-------- MATERIAL SHOWN

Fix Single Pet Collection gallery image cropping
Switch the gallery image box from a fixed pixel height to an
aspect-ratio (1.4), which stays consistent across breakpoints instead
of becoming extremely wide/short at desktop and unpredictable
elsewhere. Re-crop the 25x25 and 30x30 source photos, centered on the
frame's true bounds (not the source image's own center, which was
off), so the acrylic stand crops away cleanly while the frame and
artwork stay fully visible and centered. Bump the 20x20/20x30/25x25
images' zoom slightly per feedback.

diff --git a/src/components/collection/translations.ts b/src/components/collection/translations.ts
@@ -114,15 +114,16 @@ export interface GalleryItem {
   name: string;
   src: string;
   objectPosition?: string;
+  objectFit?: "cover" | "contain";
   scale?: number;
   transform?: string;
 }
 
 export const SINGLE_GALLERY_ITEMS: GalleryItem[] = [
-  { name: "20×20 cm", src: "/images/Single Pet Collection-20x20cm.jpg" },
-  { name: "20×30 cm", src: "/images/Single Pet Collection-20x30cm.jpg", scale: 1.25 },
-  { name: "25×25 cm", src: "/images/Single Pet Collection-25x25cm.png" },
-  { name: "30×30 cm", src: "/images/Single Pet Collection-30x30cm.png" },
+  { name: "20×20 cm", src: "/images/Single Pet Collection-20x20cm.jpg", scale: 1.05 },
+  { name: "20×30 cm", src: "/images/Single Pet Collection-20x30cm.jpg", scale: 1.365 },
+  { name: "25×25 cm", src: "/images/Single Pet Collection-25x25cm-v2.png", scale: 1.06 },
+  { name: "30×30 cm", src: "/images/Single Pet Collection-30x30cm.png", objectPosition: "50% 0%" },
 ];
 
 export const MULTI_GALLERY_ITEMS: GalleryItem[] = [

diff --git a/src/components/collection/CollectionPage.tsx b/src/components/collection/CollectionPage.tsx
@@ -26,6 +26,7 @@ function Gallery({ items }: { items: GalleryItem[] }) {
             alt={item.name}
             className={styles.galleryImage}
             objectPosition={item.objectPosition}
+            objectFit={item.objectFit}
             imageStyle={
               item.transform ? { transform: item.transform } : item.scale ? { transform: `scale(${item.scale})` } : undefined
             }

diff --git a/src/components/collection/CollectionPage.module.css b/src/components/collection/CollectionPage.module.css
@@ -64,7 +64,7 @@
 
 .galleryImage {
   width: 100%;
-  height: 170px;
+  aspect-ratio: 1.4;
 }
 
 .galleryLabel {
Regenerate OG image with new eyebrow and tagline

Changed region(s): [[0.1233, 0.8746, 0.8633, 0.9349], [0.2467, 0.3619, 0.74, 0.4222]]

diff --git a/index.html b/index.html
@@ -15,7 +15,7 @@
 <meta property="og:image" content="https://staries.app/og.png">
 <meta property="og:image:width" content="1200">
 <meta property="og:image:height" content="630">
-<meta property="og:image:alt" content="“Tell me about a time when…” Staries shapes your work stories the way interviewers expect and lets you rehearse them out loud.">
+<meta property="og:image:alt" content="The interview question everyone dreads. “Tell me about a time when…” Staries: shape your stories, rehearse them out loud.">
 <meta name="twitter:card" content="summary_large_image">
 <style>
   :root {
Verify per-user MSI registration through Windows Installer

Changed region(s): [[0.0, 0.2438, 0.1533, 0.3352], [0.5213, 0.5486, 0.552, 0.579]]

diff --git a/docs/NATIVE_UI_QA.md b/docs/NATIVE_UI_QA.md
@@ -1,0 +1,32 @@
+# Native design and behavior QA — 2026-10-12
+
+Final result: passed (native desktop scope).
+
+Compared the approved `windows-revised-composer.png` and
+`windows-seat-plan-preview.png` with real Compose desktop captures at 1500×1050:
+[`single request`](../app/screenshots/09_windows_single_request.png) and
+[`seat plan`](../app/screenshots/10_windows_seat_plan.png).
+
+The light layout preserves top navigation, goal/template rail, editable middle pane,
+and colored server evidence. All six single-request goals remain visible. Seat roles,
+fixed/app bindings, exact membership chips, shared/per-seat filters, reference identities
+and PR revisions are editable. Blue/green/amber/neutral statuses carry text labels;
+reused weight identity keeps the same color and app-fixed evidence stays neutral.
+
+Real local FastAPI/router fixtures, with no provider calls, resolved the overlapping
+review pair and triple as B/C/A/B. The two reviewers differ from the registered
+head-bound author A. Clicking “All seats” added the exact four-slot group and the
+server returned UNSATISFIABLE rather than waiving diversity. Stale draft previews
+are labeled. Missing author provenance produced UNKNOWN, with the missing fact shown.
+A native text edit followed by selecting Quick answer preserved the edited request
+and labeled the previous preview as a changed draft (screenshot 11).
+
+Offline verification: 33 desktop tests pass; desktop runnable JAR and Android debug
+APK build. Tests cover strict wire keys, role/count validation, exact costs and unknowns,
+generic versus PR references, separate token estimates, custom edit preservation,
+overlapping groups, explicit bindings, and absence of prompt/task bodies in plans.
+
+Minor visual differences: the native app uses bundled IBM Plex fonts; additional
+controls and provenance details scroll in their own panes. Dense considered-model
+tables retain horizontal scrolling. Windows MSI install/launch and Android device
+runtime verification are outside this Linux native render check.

----------------

◆ WORK REQUIRED ◆
Scan the records above for the string "export", then report every line that contains it.

◆ PROBLEM SOLUTION ◆
@@ -114,15 +114,16 @@ export interface GalleryItem {
 export const SINGLE_GALLERY_ITEMS: GalleryItem[] = [
 export const MULTI_GALLERY_ITEMS: GalleryItem[] = [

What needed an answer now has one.